This depiction of a cross-section of British society is one of Victim’s strongest aspects, along with the excellent use of London locations and expressive cinematography from Otto Heller (his use of shadows on Bogarde’s face during his admission scene is particularly potent). Sometimes when we look back at films considered groundbreaking in their day they can seem a little quaint to modern eyes and a couple of Victim’s more outlandish elements don’t work; such as Hilton Edwards’ turn as a blind pensioner with extraordinary hearing who runs a postal scam, or Derren Nesbitt’s motorbike-riding enforcer, who always seems a little silly rather than threatening. But as a depiction of a culture that shamed and criminalised a section of society, making it impossible for them to seek help from the authorities, it still resonates today.
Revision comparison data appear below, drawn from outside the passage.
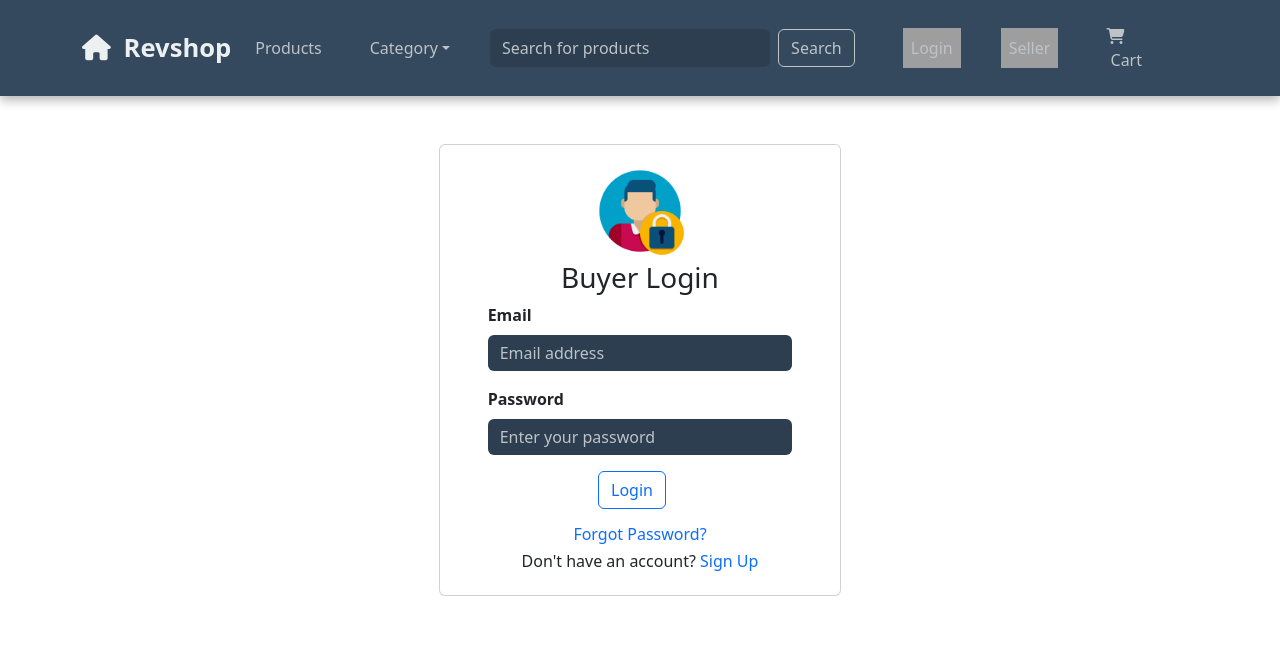
Repository: pratikp99/E-Commerce-Webapp-
Page: http://localhost/Revshop_WebApp/login.jsp
These files come from the project's save history. The page is drawn as it stood at one moment and after the next save; the edit follows.
The browser window is 1280 px wide. The pictures show the whole page.
Pictures or frames that could not be fetched are drawn as grey boxes. The page is served by Tomcat 10. Queries for data that is not in the repository find no rows.

Above is the page before, as saved 2024-08-31 08:09:09.

After the next save:
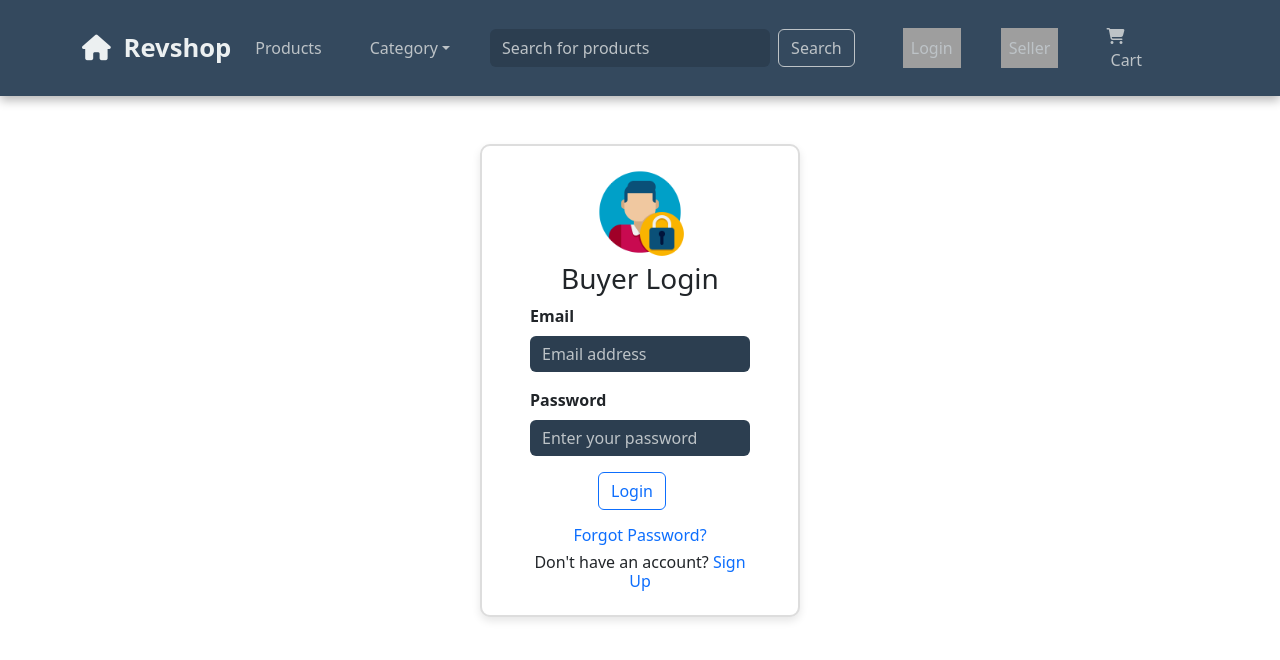
Saved 8 s later.
--- a/Revshop WebApp/src/main/webapp/CSS/style.css
+++ b/Revshop WebApp/src/main/webapp/CSS/style.css
@@ -73,3 +73,91 @@
     font-size: 15px; /* Font size for the discount percentage */
     color: #027a3e; /* Green color for discount */
 }
+.social-link {
+        color: white;
+        text-decoration: none;
+        font-size: 16px;
+        margin-bottom: 10px;
+        display: inline-block;
+    }
+
+    .social-link:hover {
+        color: #17a2b8;
+        text-decoration: underline;
+        transition: color 0.3s ease;
+    }
+
+    .social-link::before {
+        content: '\f0c1'; /* FontAwesome chain icon */
+        font-family: FontAwesome;
+        padding-right: 8px;
+    }
+    .box-container, .card {
+        border: 2px solid #ddd; /* Light gray border */
+        border-radius: 10px; /* Rounded corners */
+        background-color: white; /* Light background color */
+        box-shadow: 0 4px 8px rgba(0, 0, 0, 0.1); /* Subtle shadow for depth */
+        max-width: 320px; /* Set a maximum width for the box */
+        margin: 0 auto; /* Center align the box within the column */
+        transition: transform 0.3s ease, box-shadow 0.3s ease; /* Smooth transition for hover effect */
+    }
+
+    .product-link {
+    text-decoration: none; /* Remove underline from links */
+    color: inherit; /* Inherit color from parent element */
+}
+
+.new-arrival-heading {
+    font-size: 24px; /* Adjust the font size */
+    font-weight: bold; /* Make the font bold */
+    color: #333; /* Set the text color */
+    display: flex; /* Use flexbox for alignment */
+    align-items: center; /* Center items vertically */
+    justify-content: center; /* Center items horizontally */
+    margin: 20px 0; /* Add vertical margin */
+}
+
+.new-arrival-heading .arrow {
+    margin-left: 10px; /* Space between text and arrow */
+    font-size: 30px; /* Adjust the size of the arrow */
+    color: #027a3e; /* Set the color of the arrow */
+}
+
+    .box-container:hover {
+        transform: translateY(-5px); /* Slight lift on hover */
+        box-shadow: 0 8px 16px rgba(0, 0, 0, 0.2); /* Enhance shadow on hover */
+    }
+
+    .box-img {
+        max-width: 100%; /* Ensure image fits within the box */
+        max-height: 300px; /* Limit the height of the image */
+        width: auto; /* Maintain aspect ratio */
+        border-radius: 10px 10px 0 0; /* Rounded top corners for the image */
+    }
+
+    .card:hover {
+        transform: translateY(-5px); /* Slight lift on hover */
+        box-shadow: 0 8px 16px rgba(0, 0, 0, 0.2); /* Enhance shadow on hover */
+    }
+.cus-card {
+	border-radius: 50%;
+	border-color: transparent;
+	max-height: 200px;
+	max-width: 200px;
+	max-height: 200px;
+}
+
+.real-price {
+	font-size: 20px !important;
+	font-weight: 600;
+}
+
+.product-price {
+	font-size: 17px !important;
+	text-decoration: line-through;
+}
+
+.product-discount {
+	font-size: 15px !important;
+	color: #027a3e;
+}

After the save that followed:
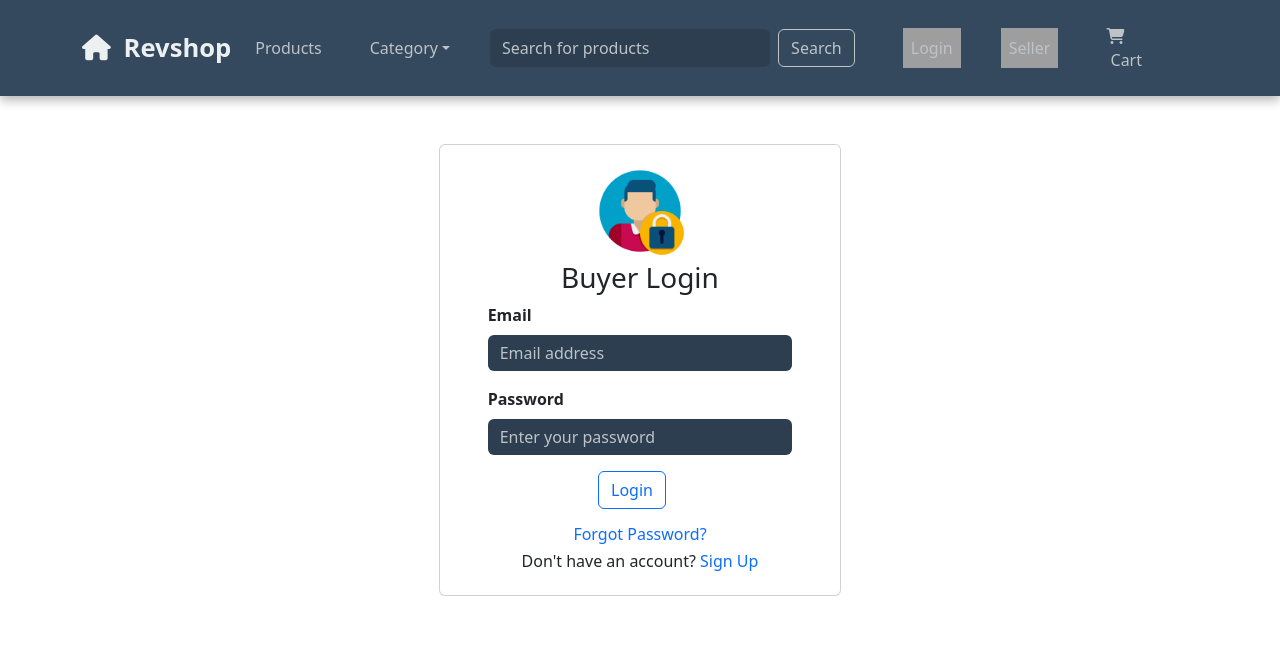
Saved 15 s later.
--- a/Revshop WebApp/src/main/webapp/CSS/style.css
+++ b/Revshop WebApp/src/main/webapp/CSS/style.css
@@ -73,91 +73,3 @@
     font-size: 15px; /* Font size for the discount percentage */
     color: #027a3e; /* Green color for discount */
 }
-.social-link {
-        color: white;
-        text-decoration: none;
-        font-size: 16px;
-        margin-bottom: 10px;
-        display: inline-block;
-    }
-
-    .social-link:hover {
-        color: #17a2b8;
-        text-decoration: underline;
-        transition: color 0.3s ease;
-    }
-
-    .social-link::before {
-        content: '\f0c1'; /* FontAwesome chain icon */
-        font-family: FontAwesome;
-        padding-right: 8px;
-    }
-    .box-container, .card {
-        border: 2px solid #ddd; /* Light gray border */
-        border-radius: 10px; /* Rounded corners */
-        background-color: white; /* Light background color */
-        box-shadow: 0 4px 8px rgba(0, 0, 0, 0.1); /* Subtle shadow for depth */
-        max-width: 320px; /* Set a maximum width for the box */
-        margin: 0 auto; /* Center align the box within the column */
-        transition: transform 0.3s ease, box-shadow 0.3s ease; /* Smooth transition for hover effect */
-    }
-
-    .product-link {
-    text-decoration: none; /* Remove underline from links */
-    color: inherit; /* Inherit color from parent element */
-}
-
-.new-arrival-heading {
-    font-size: 24px; /* Adjust the font size */
-    font-weight: bold; /* Make the font bold */
-    color: #333; /* Set the text color */
-    display: flex; /* Use flexbox for alignment */
-    align-items: center; /* Center items vertically */
-    justify-content: center; /* Center items horizontally */
-    margin: 20px 0; /* Add vertical margin */
-}
-
-.new-arrival-heading .arrow {
-    margin-left: 10px; /* Space between text and arrow */
-    font-size: 30px; /* Adjust the size of the arrow */
-    color: #027a3e; /* Set the color of the arrow */
-}
-
-    .box-container:hover {
-        transform: translateY(-5px); /* Slight lift on hover */
-        box-shadow: 0 8px 16px rgba(0, 0, 0, 0.2); /* Enhance shadow on hover */
-    }
-
-    .box-img {
-        max-width: 100%; /* Ensure image fits within the box */
-        max-height: 300px; /* Limit the height of the image */
-        width: auto; /* Maintain aspect ratio */
-        border-radius: 10px 10px 0 0; /* Rounded top corners for the image */
-    }
-
-    .card:hover {
-        transform: translateY(-5px); /* Slight lift on hover */
-        box-shadow: 0 8px 16px rgba(0, 0, 0, 0.2); /* Enhance shadow on hover */
-    }
-.cus-card {
-	border-radius: 50%;
-	border-color: transparent;
-	max-height: 200px;
-	max-width: 200px;
-	max-height: 200px;
-}
-
-.real-price {
-	font-size: 20px !important;
-	font-weight: 600;
-}
-
-.product-price {
-	font-size: 17px !important;
-	text-decoration: line-through;
-}
-
-.product-discount {
-	font-size: 15px !important;
-	color: #027a3e;
-}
Of course, the single most fascinating thing in Victim is the presence of Dirk Bogarde, who made other gay-themed films in later years but never sailed as close to the wind as he did in this role. When asked why he chose to make this picture, Bogarde often spoke of his desire to lose the “Idol of the Odeons” tag that had dogged him for years and make something more mature and challenging, but there was surely more to the decision than that for a homosexual actor who never publicly acknowledged his sexuality. Bogarde once said that no homosexual actor would appear in Victim, so they had “a lot of very straight heterosexuals camping themselves silly in it” (a lie that covered not only himself but Dennis Price, among others), but his own performance has a conviction and restraint that this often mannered performer rarely exhibited. He is extraordinary in the film’s most memorable scene, when he confesses his true feelings for Barrett to his wife – “You won’t be content until I tell you, will you, until you’ve ripped it out of me. I stopped seeing him because I wanted him. Can you understand? Because I wanted him!” The emphasis in that scene was one of many contributions Bogarde made to the screenplay, and may be the most revealing. Audiences watching Victim in 1961 would have certainly been aware that they were no longer watching the “Idol of the Odeons,” but how many would have known that they were witnessing a genuinely tortured soul?